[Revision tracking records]
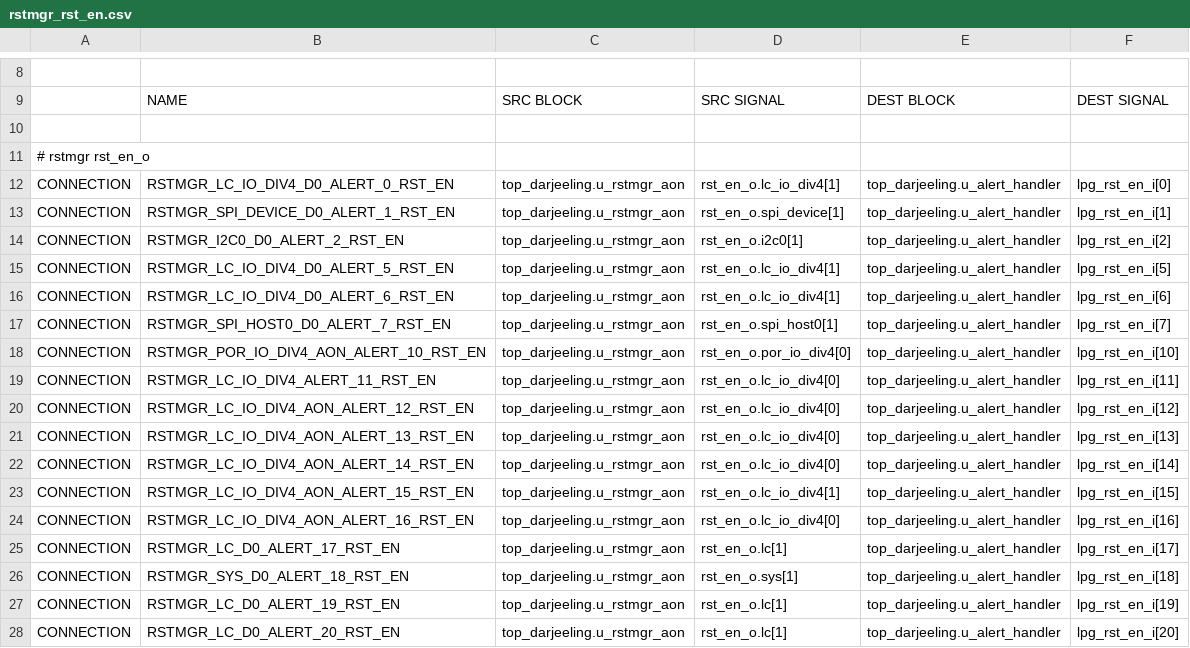
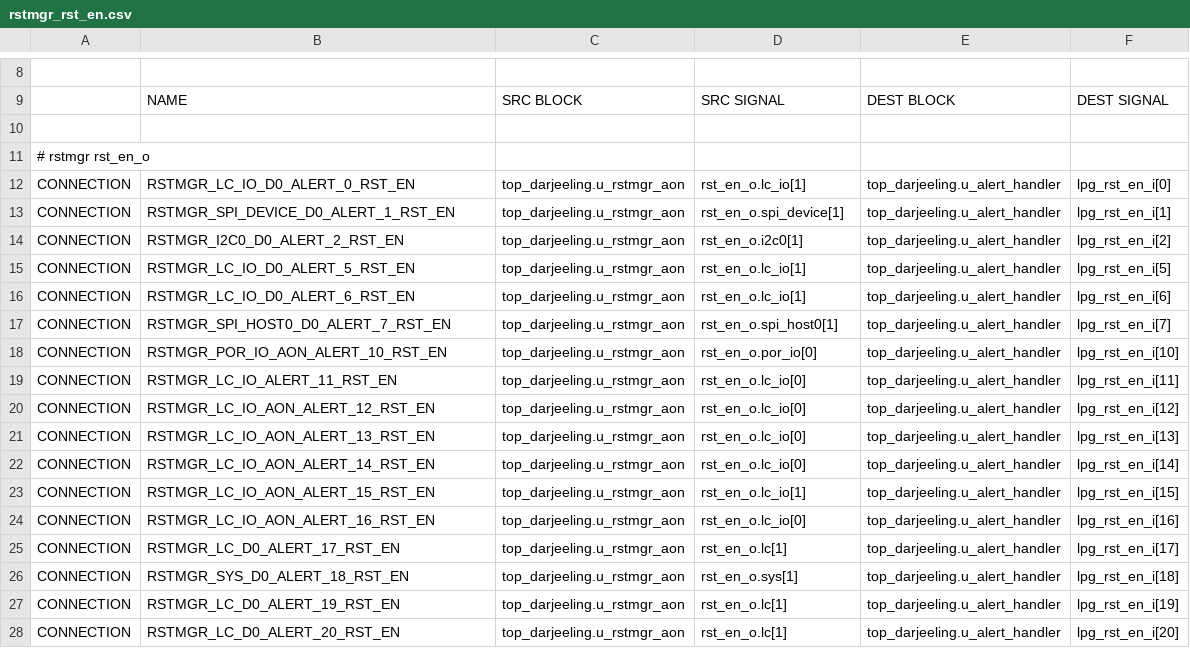
Before and after one commit to Razer6/opentitan, a CSV file: hw/top_darjeeling/formal/conn_csvs/rstmgr_rst_en.csv, drawn as a sheet; only a part is shown, gaps mark what is left out.

```diff
--- a/hw/top_darjeeling/formal/conn_csvs/rstmgr_rst_en.csv
+++ b/hw/top_darjeeling/formal/conn_csvs/rstmgr_rst_en.csv
@@ -11,15 +11,15 @@
 # rstmgr rst_en_o
-CONNECTION, RSTMGR_LC_IO_DIV4_D0_ALERT_0_RST_EN, top_darjeeling.u_rstmgr_aon, rst_en_o.lc_io_div4[1], top_darjeeling.u_alert_handler, lpg_rst_en_i[0]
+CONNECTION, RSTMGR_LC_IO_D0_ALERT_0_RST_EN, top_darjeeling.u_rstmgr_aon, rst_en_o.lc_io[1], top_darjeeling.u_alert_handler, lpg_rst_en_i[0]
 CONNECTION, RSTMGR_SPI_DEVICE_D0_ALERT_1_RST_EN, top_darjeeling.u_rstmgr_aon, rst_en_o.spi_device[1], top_darjeeling.u_alert_handler, lpg_rst_en_i[1]
 CONNECTION, RSTMGR_I2C0_D0_ALERT_2_RST_EN, top_darjeeling.u_rstmgr_aon, rst_en_o.i2c0[1], top_darjeeling.u_alert_handler, lpg_rst_en_i[2]
-CONNECTION, RSTMGR_LC_IO_DIV4_D0_ALERT_5_RST_EN, top_darjeeling.u_rstmgr_aon, rst_en_o.lc_io_div4[1], top_darjeeling.u_alert_handler, lpg_rst_en_i[5]
-CONNECTION, RSTMGR_LC_IO_DIV4_D0_ALERT_6_RST_EN, top_darjeeling.u_rstmgr_aon, rst_en_o.lc_io_div4[1], top_darjeeling.u_alert_handler, lpg_rst_en_i[6]
+CONNECTION, RSTMGR_LC_IO_D0_ALERT_5_RST_EN, top_darjeeling.u_rstmgr_aon, rst_en_o.lc_io[1], top_darjeeling.u_alert_handler, lpg_rst_en_i[5]
+CONNECTION, RSTMGR_LC_IO_D0_ALERT_6_RST_EN, top_darjeeling.u_rstmgr_aon, rst_en_o.lc_io[1], top_darjeeling.u_alert_handler, lpg_rst_en_i[6]
 CONNECTION, RSTMGR_SPI_HOST0_D0_ALERT_7_RST_EN, top_darjeeling.u_rstmgr_aon, rst_en_o.spi_host0[1], top_darjeeling.u_alert_handler, lpg_rst_en_i[7]
-CONNECTION, RSTMGR_POR_IO_DIV4_AON_ALERT_10_RST_EN, top_darjeeling.u_rstmgr_aon, rst_en_o.por_io_div4[0], top_darjeeling.u_alert_handler, lpg_rst_en_i[10]
-CONNECTION, RSTMGR_LC_IO_DIV4_ALERT_11_RST_EN, top_darjeeling.u_rstmgr_aon, rst_en_o.lc_io_div4[0], top_darjeeling.u_alert_handler, lpg_rst_en_i[11]
-CONNECTION, RSTMGR_LC_IO_DIV4_AON_ALERT_12_RST_EN, top_darjeeling.u_rstmgr_aon, rst_en_o.lc_io_div4[0], top_darjeeling.u_alert_handler, lpg_rst_en_i[12]
-CONNECTION, RSTMGR_LC_IO_DIV4_AON_ALERT_13_RST_EN, top_darjeeling.u_rstmgr_aon, rst_en_o.lc_io_div4[0], top_darjeeling.u_alert_handler, lpg_rst_en_i[13]
-CONNECTION, RSTMGR_LC_IO_DIV4_AON_ALERT_14_RST_EN, top_darjeeling.u_rstmgr_aon, rst_en_o.lc_io_div4[0], top_darjeeling.u_alert_handler, lpg_rst_en_i[14]
-CONNECTION, RSTMGR_LC_IO_DIV4_AON_ALERT_15_RST_EN, top_darjeeling.u_rstmgr_aon, rst_en_o.lc_io_div4[1], top_darjeeling.u_alert_handler, lpg_rst_en_i[15]
-CONNECTION, RSTMGR_LC_IO_DIV4_AON_ALERT_16_RST_EN, top_darjeeling.u_rstmgr_aon, rst_en_o.lc_io_div4[0], top_darjeeling.u_alert_handler, lpg_rst_en_i[16]
+CONNECTION, RSTMGR_POR_IO_AON_ALERT_10_RST_EN, top_darjeeling.u_rstmgr_aon, rst_en_o.por_io[0], top_darjeeling.u_alert_handler, lpg_rst_en_i[10]
+CONNECTION, RSTMGR_LC_IO_ALERT_11_RST_EN, top_darjeeling.u_rstmgr_aon, rst_en_o.lc_io[0], top_darjeeling.u_alert_handler, lpg_rst_en_i[11]
+CONNECTION, RSTMGR_LC_IO_AON_ALERT_12_RST_EN, top_darjeeling.u_rstmgr_aon, rst_en_o.lc_io[0], top_darjeeling.u_alert_handler, lpg_rst_en_i[12]
+CONNECTION, RSTMGR_LC_IO_AON_ALERT_13_RST_EN, top_darjeeling.u_rstmgr_aon, rst_en_o.lc_io[0], top_darjeeling.u_alert_handler, lpg_rst_en_i[13]
+CONNECTION, RSTMGR_LC_IO_AON_ALERT_14_RST_EN, top_darjeeling.u_rstmgr_aon, rst_en_o.lc_io[0], top_darjeeling.u_alert_handler, lpg_rst_en_i[14]
+CONNECTION, RSTMGR_LC_IO_AON_ALERT_15_RST_EN, top_darjeeling.u_rstmgr_aon, rst_en_o.lc_io[1], top_darjeeling.u_alert_handler, lpg_rst_en_i[15]
+CONNECTION, RSTMGR_LC_IO_AON_ALERT_16_RST_EN, top_darjeeling.u_rstmgr_aon, rst_en_o.lc_io[0], top_darjeeling.u_alert_handler, lpg_rst_en_i[16]
 CONNECTION, RSTMGR_LC_D0_ALERT_17_RST_EN, top_darjeeling.u_rstmgr_aon, rst_en_o.lc[1], top_darjeeling.u_alert_handler, lpg_rst_en_i[17]
```
Also changed, not shown: hw/top_darjeeling/formal/conn_csvs/clkmgr_cg_en.csv, hw/top_darjeeling/formal/conn_csvs/clkmgr_peri.csv, 8 other files.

### Try it
Omit the pictures, then give all the lines above again exactly.

### Exercise solution
Before and after one commit to Razer6/opentitan, a CSV file: hw/top_darjeeling/formal/conn_csvs/rstmgr_rst_en.csv, drawn as a sheet; only a part is shown, gaps mark what is left out.

```diff
--- a/hw/top_darjeeling/formal/conn_csvs/rstmgr_rst_en.csv
+++ b/hw/top_darjeeling/formal/conn_csvs/rstmgr_rst_en.csv
@@ -11,15 +11,15 @@
 # rstmgr rst_en_o
-CONNECTION, RSTMGR_LC_IO_DIV4_D0_ALERT_0_RST_EN, top_darjeeling.u_rstmgr_aon, rst_en_o.lc_io_div4[1], top_darjeeling.u_alert_handler, lpg_rst_en_i[0]
+CONNECTION, RSTMGR_LC_IO_D0_ALERT_0_RST_EN, top_darjeeling.u_rstmgr_aon, rst_en_o.lc_io[1], top_darjeeling.u_alert_handler, lpg_rst_en_i[0]
 CONNECTION, RSTMGR_SPI_DEVICE_D0_ALERT_1_RST_EN, top_darjeeling.u_rstmgr_aon, rst_en_o.spi_device[1], top_darjeeling.u_alert_handler, lpg_rst_en_i[1]
 CONNECTION, RSTMGR_I2C0_D0_ALERT_2_RST_EN, top_darjeeling.u_rstmgr_aon, rst_en_o.i2c0[1], top_darjeeling.u_alert_handler, lpg_rst_en_i[2]
-CONNECTION, RSTMGR_LC_IO_DIV4_D0_ALERT_5_RST_EN, top_darjeeling.u_rstmgr_aon, rst_en_o.lc_io_div4[1], top_darjeeling.u_alert_handler, lpg_rst_en_i[5]
-CONNECTION, RSTMGR_LC_IO_DIV4_D0_ALERT_6_RST_EN, top_darjeeling.u_rstmgr_aon, rst_en_o.lc_io_div4[1], top_darjeeling.u_alert_handler, lpg_rst_en_i[6]
+CONNECTION, RSTMGR_LC_IO_D0_ALERT_5_RST_EN, top_darjeeling.u_rstmgr_aon, rst_en_o.lc_io[1], top_darjeeling.u_alert_handler, lpg_rst_en_i[5]
+CONNECTION, RSTMGR_LC_IO_D0_ALERT_6_RST_EN, top_darjeeling.u_rstmgr_aon, rst_en_o.lc_io[1], top_darjeeling.u_alert_handler, lpg_rst_en_i[6]
 CONNECTION, RSTMGR_SPI_HOST0_D0_ALERT_7_RST_EN, top_darjeeling.u_rstmgr_aon, rst_en_o.spi_host0[1], top_darjeeling.u_alert_handler, lpg_rst_en_i[7]
-CONNECTION, RSTMGR_POR_IO_DIV4_AON_ALERT_10_RST_EN, top_darjeeling.u_rstmgr_aon, rst_en_o.por_io_div4[0], top_darjeeling.u_alert_handler, lpg_rst_en_i[10]
-CONNECTION, RSTMGR_LC_IO_DIV4_ALERT_11_RST_EN, top_darjeeling.u_rstmgr_aon, rst_en_o.lc_io_div4[0], top_darjeeling.u_alert_handler, lpg_rst_en_i[11]
-CONNECTION, RSTMGR_LC_IO_DIV4_AON_ALERT_12_RST_EN, top_darjeeling.u_rstmgr_aon, rst_en_o.lc_io_div4[0], top_darjeeling.u_alert_handler, lpg_rst_en_i[12]
-CONNECTION, RSTMGR_LC_IO_DIV4_AON_ALERT_13_RST_EN, top_darjeeling.u_rstmgr_aon, rst_en_o.lc_io_div4[0], top_darjeeling.u_alert_handler, lpg_rst_en_i[13]
-CONNECTION, RSTMGR_LC_IO_DIV4_AON_ALERT_14_RST_EN, top_darjeeling.u_rstmgr_aon, rst_en_o.lc_io_div4[0], top_darjeeling.u_alert_handler, lpg_rst_en_i[14]
-CONNECTION, RSTMGR_LC_IO_DIV4_AON_ALERT_15_RST_EN, top_darjeeling.u_rstmgr_aon, rst_en_o.lc_io_div4[1], top_darjeeling.u_alert_handler, lpg_rst_en_i[15]
-CONNECTION, RSTMGR_LC_IO_DIV4_AON_ALERT_16_RST_EN, top_darjeeling.u_rstmgr_aon, rst_en_o.lc_io_div4[0], top_darjeeling.u_alert_handler, lpg_rst_en_i[16]
+CONNECTION, RSTMGR_POR_IO_AON_ALERT_10_RST_EN, top_darjeeling.u_rstmgr_aon, rst_en_o.por_io[0], top_darjeeling.u_alert_handler, lpg_rst_en_i[10]
+CONNECTION, RSTMGR_LC_IO_ALERT_11_RST_EN, top_darjeeling.u_rstmgr_aon, rst_en_o.lc_io[0], top_darjeeling.u_alert_handler, lpg_rst_en_i[11]
+CONNECTION, RSTMGR_LC_IO_AON_ALERT_12_RST_EN, top_darjeeling.u_rstmgr_aon, rst_en_o.lc_io[0], top_darjeeling.u_alert_handler, lpg_rst_en_i[12]
+CONNECTION, RSTMGR_LC_IO_AON_ALERT_13_RST_EN, top_darjeeling.u_rstmgr_aon, rst_en_o.lc_io[0], top_darjeeling.u_alert_handler, lpg_rst_en_i[13]
+CONNECTION, RSTMGR_LC_IO_AON_ALERT_14_RST_EN, top_darjeeling.u_rstmgr_aon, rst_en_o.lc_io[0], top_darjeeling.u_alert_handler, lpg_rst_en_i[14]
+CONNECTION, RSTMGR_LC_IO_AON_ALERT_15_RST_EN, top_darjeeling.u_rstmgr_aon, rst_en_o.lc_io[1], top_darjeeling.u_alert_handler, lpg_rst_en_i[15]
+CONNECTION, RSTMGR_LC_IO_AON_ALERT_16_RST_EN, top_darjeeling.u_rstmgr_aon, rst_en_o.lc_io[0], top_darjeeling.u_alert_handler, lpg_rst_en_i[16]
 CONNECTION, RSTMGR_LC_D0_ALERT_17_RST_EN, top_darjeeling.u_rstmgr_aon, rst_en_o.lc[1], top_darjeeling.u_alert_handler, lpg_rst_en_i[17]
```
Also changed, not shown: hw/top_darjeeling/formal/conn_csvs/clkmgr_cg_en.csv, hw/top_darjeeling/formal/conn_csvs/clkmgr_peri.csv, 8 other files.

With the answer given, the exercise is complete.